The world’s best surfers are set to compete at Rottnest Island in May after WA won the rights to a special one-off World Surf League event.
The competition will be held at Strickland Bay from May 16 to 26, but will be closed to spectators, Mark McGowan announced on Facebook.
“It’ll mean national and international exposure for our unique island destination, and continue to build our case as a world-class surfing State,” the Premier said.
The cost to WA taxpayers of hosting the competition has yet to be disclosed.
It comes after Queensland lost the Corona Open Gold Coast tournament at Snapper Rocks, which has launched the World Surf League tour since 2002.
The event was dumped this week after a wrangle over COVID-19 quarantine arrangements between the WSL and the Queensland Government.
That event has been poached by NSW, but Queensland’s Courier Mail reported Rottnest would also host a new championship contest. It means WA will host two WSL events, with the Margaret River Pro taking place from April 16 to 26.
“This year, the Aussie CT leg is looking very different to what we’re used to due to COVID-19, with the addition of three new stops,” WSL Australian chief Andrew Stark told the Courier Mail.
“Although it’s very disappointing to miss locations like Bells Beach and Snapper Rocks this year, we are stoked to add Newcastle, North Narrabeen and Rottnest Island to the schedule.
“We would like to genuinely thank all of our partners for their patience, understanding and support during this extremely difficult time.
“The WSL can’t wait to get the tour back underway and run epic and safe events for our athletes, fans and partners in Australia.”
Queensland Tourism Minister Stirling Hinchliffe claimed his government refused to bow to the WSL’s demands to foot the quarantine bill for the surf stars and their entourages, and accused the league of ‘chasing short-term dollars at the expense of surfing tradition’.
But Mr Stark said NSW was the only State which would agree to receive a charter plane from Los Angeles carrying international surfers and officials, and was not paying their quarantine costs.

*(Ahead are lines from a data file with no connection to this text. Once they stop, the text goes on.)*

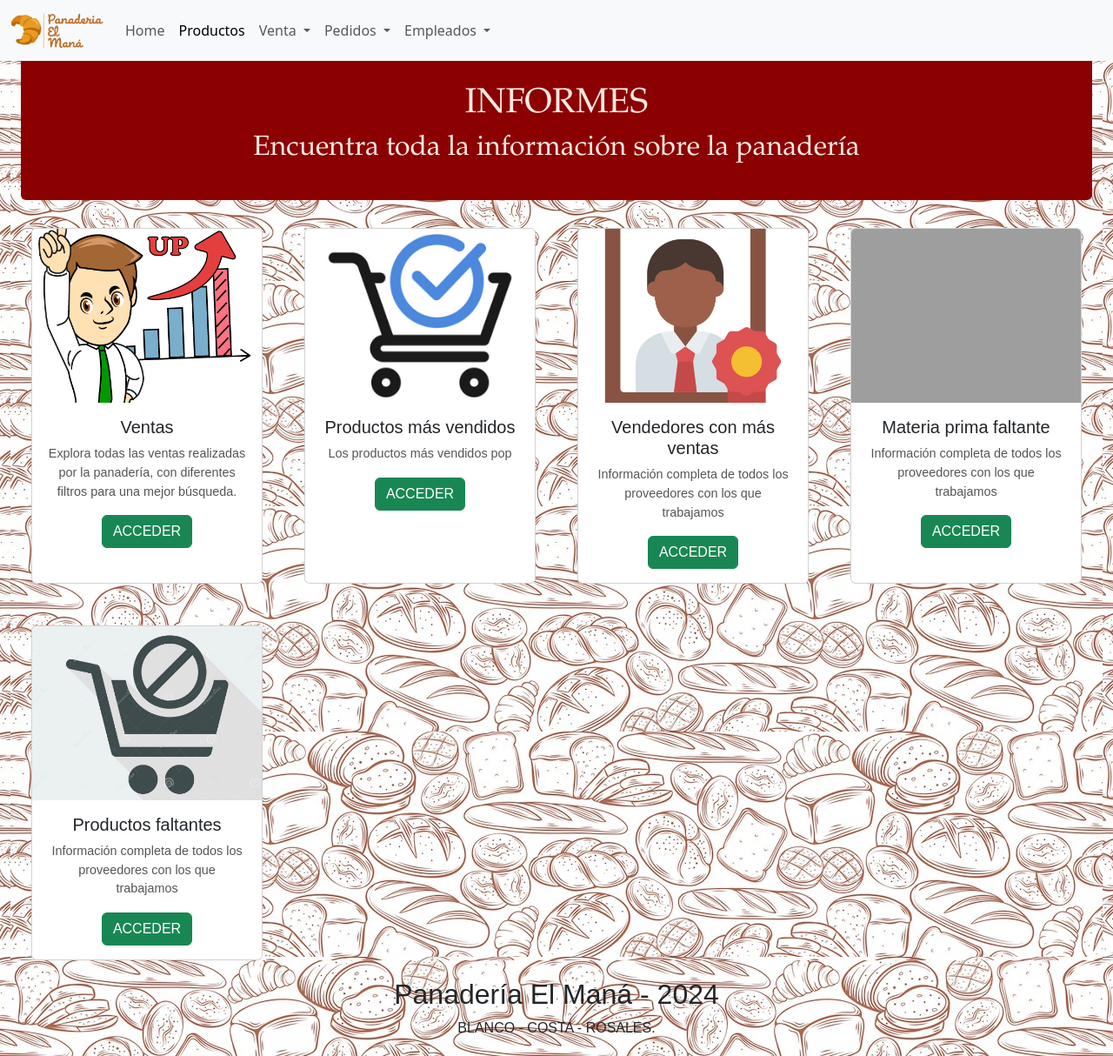
After one commit to camilablanco22/laboratorio3, a Django app: page /informes/ in a window 1280 px wide. The commit adds this page. Shown: the whole page at 87% size. Run offline with Django 5.2, Linux system fonts and the light colour scheme; grey boxes are pictures that could not be loaded.

Commit message:
interfaz de informes

```diff
--- /dev/null
+++ b/gestion_panaderia/apps/informe/templates/informe/home_informes.html
@@ -0,0 +1,72 @@
+{% extends "base/base.html" %}
+{% load static %}
+{% block titulo %}Panadería El Maná: Informes{% endblock %}
+{% block contenido_principal %}
+    <div class="container-fluid contenedor-cuerpo">
+        <div class="container-fluid text-center rounded cabecera">
+            <header>
+                <h1>INFORMES</h1>
+                <h2>Encuentra toda la información sobre la panadería</h2>
+            </header>
+        </div>
+
+        <div class="container-fluid mt-3 mb-3">
+
+            <div class="row row-cols-1 row-cols-md-4 g-5">
+                <div class="col">
+                    <div class="card h-100 text-center">
+                        <img src="{% static 'img/buenasventas.png' %}" class="card-img-top" alt="Listado de ventas">
+                        <div class="card-body">
+                            <h5 class="card-title">Ventas</h5>
+                            <p class="card-text">Explora todas las ventas realizadas por la panadería, con diferentes filtros para una mejor búsqueda.</p>
+                            <a href="{% url 'producto:lista_productos' %}" class="btn btn-success">ACCEDER</a>
+                        </div>
+                    </div>
+                </div>
+                <div class="col">
+                    <div class="card h-100 text-center">
+                        <img src="{% static 'img/prodvendido.jpg' %}" class="card-img-top" alt="Listado de productos más vendidos">
+                        <div class="card-body">
+                            <h5 class="card-title">Productos más vendidos</h5>
+                            <p class="card-text">Los productos más vendidos pop</p>
+                            <a href="{% url 'pedido:lista_pedidos' %}" class="btn btn-success">ACCEDER</a>
+                        </div>
+                    </div>
+                </div>
+                <div class="col">
+                    <div class="card h-100 text-center">
+                        <img src="{% static 'img/vendedorpremiado.png' %}" class="card-img-top" alt="Listado de vendedores con más ventas">
+                        <div class="card-body">
+                            <h5 class="card-title">Vendedores con más ventas</h5>
+                            <p class="card-text">Información completa de todos los proveedores con los que trabajamos </p>
+                            <a href="{% url 'proveedor:lista_proveedor' %}" class="btn btn-success">ACCEDER</a>
+                        </div>
+                    </div>
+                </div>
+                <div class="col">
+                    <div class="card h-100 text-center">
+                        <img src="{% static '#' %}" class="card-img-top" alt="Listado de materia prima faltante">
+                        <div class="card-body">
+                            <h5 class="card-title">Materia prima faltante</h5>
+                            <p class="card-text">Información completa de todos los proveedores con los que trabajamos </p>
+                            <a href="{% url 'proveedor:lista_proveedor' %}" class="btn btn-success">ACCEDER</a>
+                        </div>
+                    </div>
+                </div>
+                <div class="col">
+                    <div class="card h-100 text-center">
+                        <img src="{% static 'img/productofaltante.png' %}" class="card-img-top" alt="Listado de productos faltantes">
+                        <div class="card-body">
+                            <h5 class="card-title">Productos faltantes</h5>
+                            <p class="card-text">Información completa de todos los proveedores con los que trabajamos </p>
+                            <a href="{% url 'proveedor:lista_proveedor' %}" class="btn btn-success">ACCEDER</a>
+                        </div>
+                    </div>
+                </div>
+
+            </div>
+        </div>
+    </div>
+    <!-- Bootstrap JS and dependencies -->
+    <script src="https://cdn.jsdelivr.net/npm/bootstrap@5.3.0/dist/js/bootstrap.bundle.min.js"></script>
+{% endblock %}
--- /dev/null
+++ b/gestion_panaderia/apps/informe/urls.py
@@ -0,0 +1,9 @@
+from django.urls import path
+from django.views.generic import TemplateView
+
+from apps.producto import views
+
+app_name = 'informe'
+urlpatterns = [
+    path('',TemplateView.as_view(template_name='informe/home_informes.html') , name='informes')
+]
--- a/gestion_panaderia/gestion_panaderia/urls.py
+++ b/gestion_panaderia/gestion_panaderia/urls.py
@@ -27,4 +27,5 @@ urlpatterns = [
     path('materiaprima/', include('apps.pedido.urls', namespace='pedido')),
     path('proveedor/', include('apps.proveedor.urls', namespace='proveedor')),
     path('', TemplateView.as_view(template_name='base/home.html'), name='home'),
+    path('informes/', include('apps.informe.urls', namespace='informe')),
 ]+ static(settings.MEDIA_URL, document_root=settings.MEDIA_ROOT)
--- a/gestion_panaderia/templates/base/base.html
+++ b/gestion_panaderia/templates/base/base.html
@@ -13,7 +13,7 @@
         <nav class="navbar navbar-expand-lg bg-body-tertiary fixed-top">
             <div class="container-fluid">
                 <a class="navbar-brand" href="{% url 'home' %}">
-                    <img src="{% static 'img/logo.png' %}" alt="Logo" width="108" height="43" class="d-inline-block align-text-top">
+                    <img src="{% static 'img/logo2.png' %}" alt="Logo" width="108" height="43" class="d-inline-block align-text-top">
                 </a>
 
                 <button class="navbar-toggler" type="button" data-bs-toggle="collapse" data-bs-target="#navbarText" aria-controls="navbarText" aria-expanded="false" aria-label="Toggle navigation">
--- a/gestion_panaderia/templates/base/home.html
+++ b/gestion_panaderia/templates/base/home.html
@@ -79,7 +79,7 @@
                         <div class="card-body">
                             <h5 class="card-title">Informes</h5>
                             <p class="card-text">Accede a informes detallados sobre la gestión de la panadería.</p>
-                            <a href="#" class="btn btn-success">ACCEDER</a>
+                            <a href="{% url 'informe:informes' %}" class="btn btn-success">ACCEDER</a>
                         </div>
                     </div>
                 </div>
```
Also changed, not shown: gestion_panaderia/apps/informe/views.py (line endings or trailing spaces), gestion_panaderia/static/img/buenasventas.png (added), gestion_panaderia/static/img/logo2.png (added), gestion_panaderia/static/img/productofaltante.png (added), gestion_panaderia/static/img/prodvendido.jpg (added), gestion_panaderia/static/img/vendedorpremiado.png (added).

He said Queensland could not guarantee a COVID-19 ‘bubble’ which the WSL had requested in case of another border shutdown.
“We requested a pre-approved bubble to operate our events and we requested Queensland Police resource support for this bubble, and both items were knocked back by the government,” he said.